Items listed in a dataset:
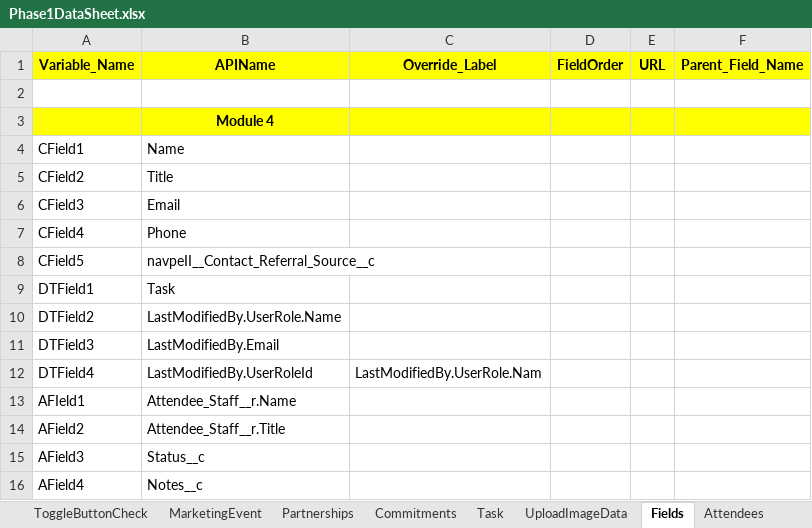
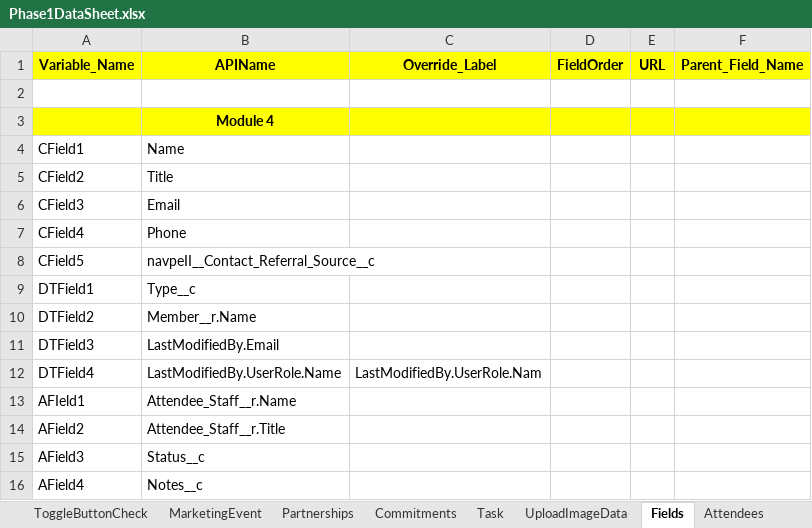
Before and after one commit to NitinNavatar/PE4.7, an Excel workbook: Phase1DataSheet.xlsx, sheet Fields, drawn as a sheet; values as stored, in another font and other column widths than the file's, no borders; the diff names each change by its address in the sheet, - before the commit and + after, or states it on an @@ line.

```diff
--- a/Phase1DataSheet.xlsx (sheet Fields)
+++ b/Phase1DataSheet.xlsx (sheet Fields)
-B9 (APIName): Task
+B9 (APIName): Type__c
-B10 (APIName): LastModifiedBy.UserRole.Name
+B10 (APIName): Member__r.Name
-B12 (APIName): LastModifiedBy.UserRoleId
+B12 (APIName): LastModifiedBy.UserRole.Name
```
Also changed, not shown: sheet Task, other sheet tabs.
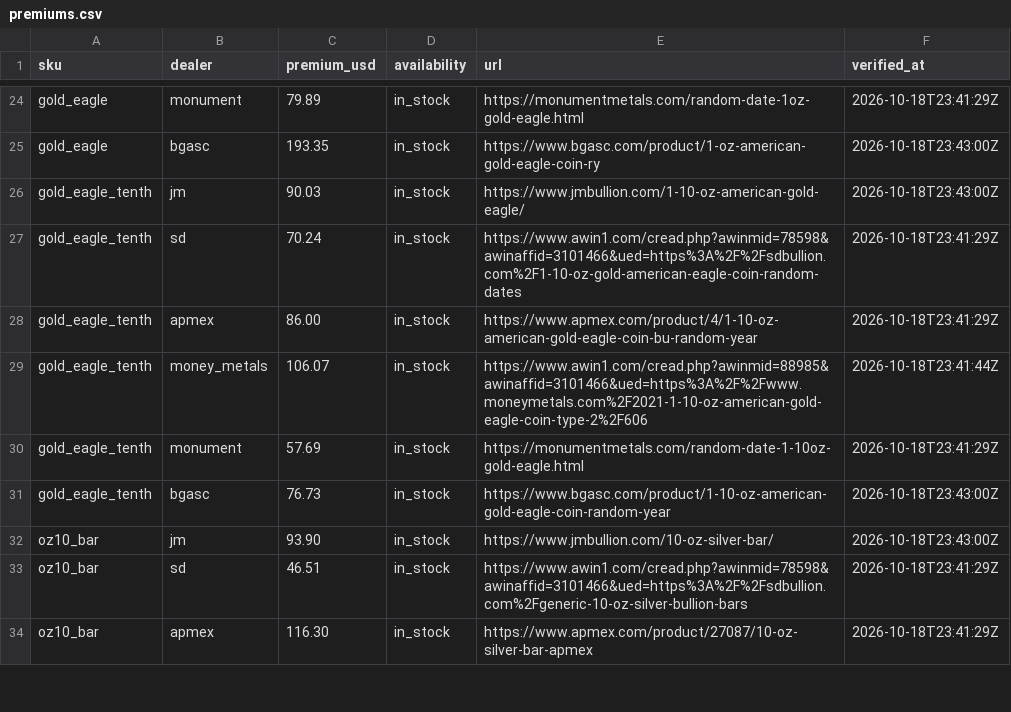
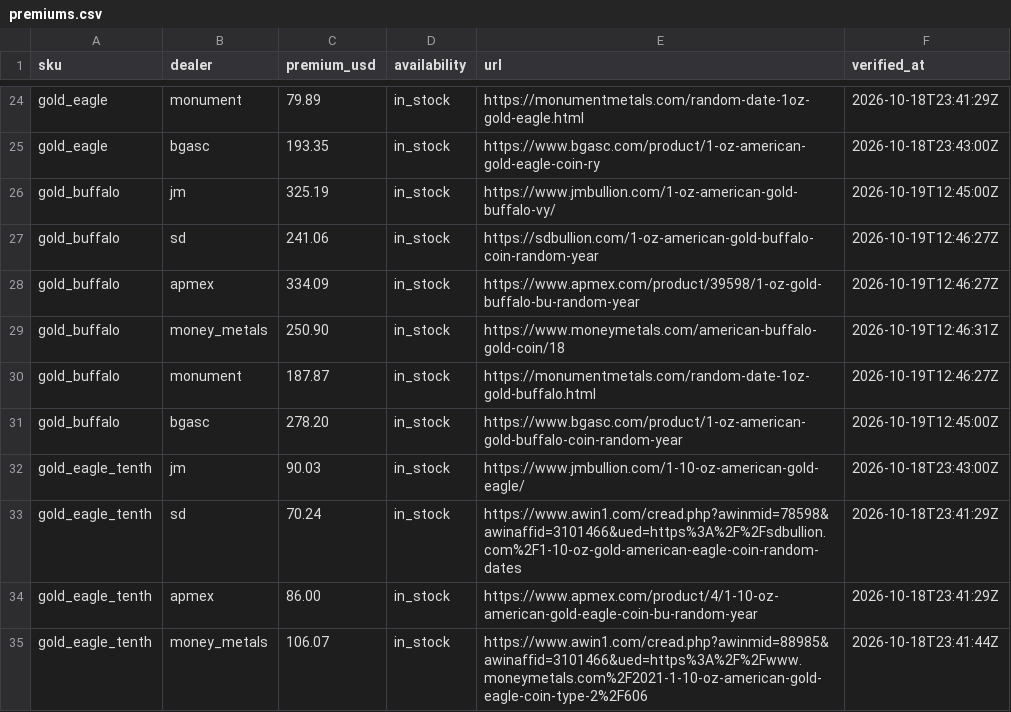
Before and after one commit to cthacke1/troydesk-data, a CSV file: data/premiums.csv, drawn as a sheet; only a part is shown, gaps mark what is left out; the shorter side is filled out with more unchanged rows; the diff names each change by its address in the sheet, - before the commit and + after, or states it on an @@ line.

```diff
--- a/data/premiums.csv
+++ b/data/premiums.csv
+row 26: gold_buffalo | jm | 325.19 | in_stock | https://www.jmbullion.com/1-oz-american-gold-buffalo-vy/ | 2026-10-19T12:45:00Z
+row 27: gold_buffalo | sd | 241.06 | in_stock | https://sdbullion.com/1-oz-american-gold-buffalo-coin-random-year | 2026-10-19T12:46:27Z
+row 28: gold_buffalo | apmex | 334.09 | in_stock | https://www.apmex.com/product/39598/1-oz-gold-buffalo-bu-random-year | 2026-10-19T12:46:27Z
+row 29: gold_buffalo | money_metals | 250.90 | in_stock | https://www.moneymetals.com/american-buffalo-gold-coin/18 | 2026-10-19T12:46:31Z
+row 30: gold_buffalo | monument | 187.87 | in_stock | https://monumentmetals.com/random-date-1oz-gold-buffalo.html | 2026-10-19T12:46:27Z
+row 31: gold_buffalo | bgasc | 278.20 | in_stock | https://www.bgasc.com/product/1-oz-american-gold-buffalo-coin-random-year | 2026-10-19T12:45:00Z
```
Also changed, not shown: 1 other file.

About this exercise ▸ Find each line in the data above with the word "product", then copy it.

Final answer ▸
+row 28: gold_buffalo | apmex | 334.09 | in_stock | https://www.apmex.com/product/39598/1-oz-gold-buffalo-bu-random-year | 2026-10-19T12:46:27Z
+row 31: gold_buffalo | bgasc | 278.20 | in_stock | https://www.bgasc.com/product/1-oz-american-gold-buffalo-coin-random-year | 2026-10-19T12:45:00Z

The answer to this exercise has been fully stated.